Why Smaller Banks Pay the Price for Europe’s Doom Loop
Government bond holdings are a bigger part of smaller banks’ balance sheets
By Paul J. Davies
Europe is getting closer to breaking the doom-loop between banks and their national governments. For Italy and Spain, this could prove costly.
The problem is that many European banks still treat bonds from their own governments as if they were entirely risk free: that means they hold no capital against them. This makes such debt attractive to own, even at very low prevailing interest rates, and helps keep borrowing costs at a bare minimum.

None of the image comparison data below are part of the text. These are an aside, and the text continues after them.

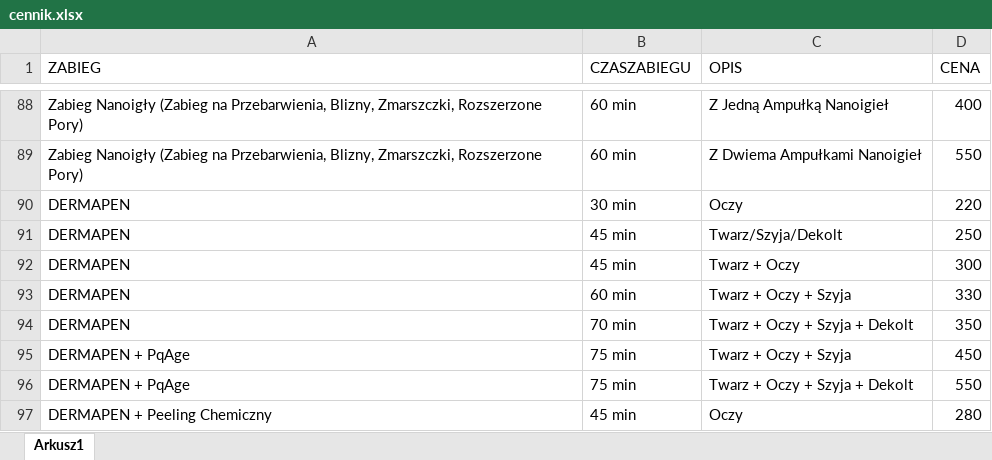
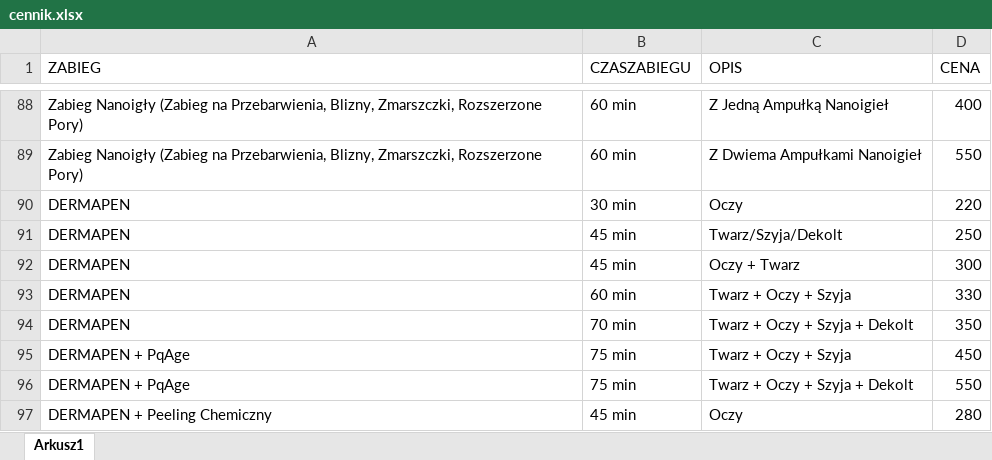
Before and after one commit to DawidKalbarczyk/StronaMonika, an Excel workbook: backend/data/cennik.xlsx, sheet Arkusz1, drawn as a sheet; only a part is shown, gaps mark what is left out; values as stored, in another font and other column widths than the file's, no borders; the diff names each change by its address in the sheet, - before the commit and + after, or states it on an @@ line.

```diff
--- a/backend/data/cennik.xlsx (sheet Arkusz1)
+++ b/backend/data/cennik.xlsx (sheet Arkusz1)
-C92 (OPIS): Twarz + Oczy
+C92 (OPIS): Oczy + Twarz
```
Also changed, not shown: 2 other files.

Forcing banks to hold capital against sovereign-bond exposures would mean they need to increase their total capital by between 2% and 25% under five different and progressively harsher scenarios calculated by Fitch Ratings. The most painful of these would entail a need for $170 billion in extra tier-one and tier-two capital across European banks. That would be unless they sold large chunks of their domestic sovereign bonds.
And while that sounds like a lot, consider that the requirement will fall disproportionately on smaller banks.
The biggest banks in Europe all tend to hold capital against government bonds already, plus they hold bonds from more governments. Fitch reckons none of Europe’s 12 globally systemically important banks breaches rules that say banks’ exposures to a single borrower shouldn’t exceed 25% of its capital base. Nordea NRBAY -0.90 % has the greatest exposure at about 20%.
European regulators already see Italian banks as needing more capital, while the government is trying to force consolidation to take out excess capacity and help the industry tackle its bad-loan mountain. Some of those are struggling to raise equity as it is.
When it comes to putting up capital against domestic bonds, they looked damned if they do, doom-looped if they don’t.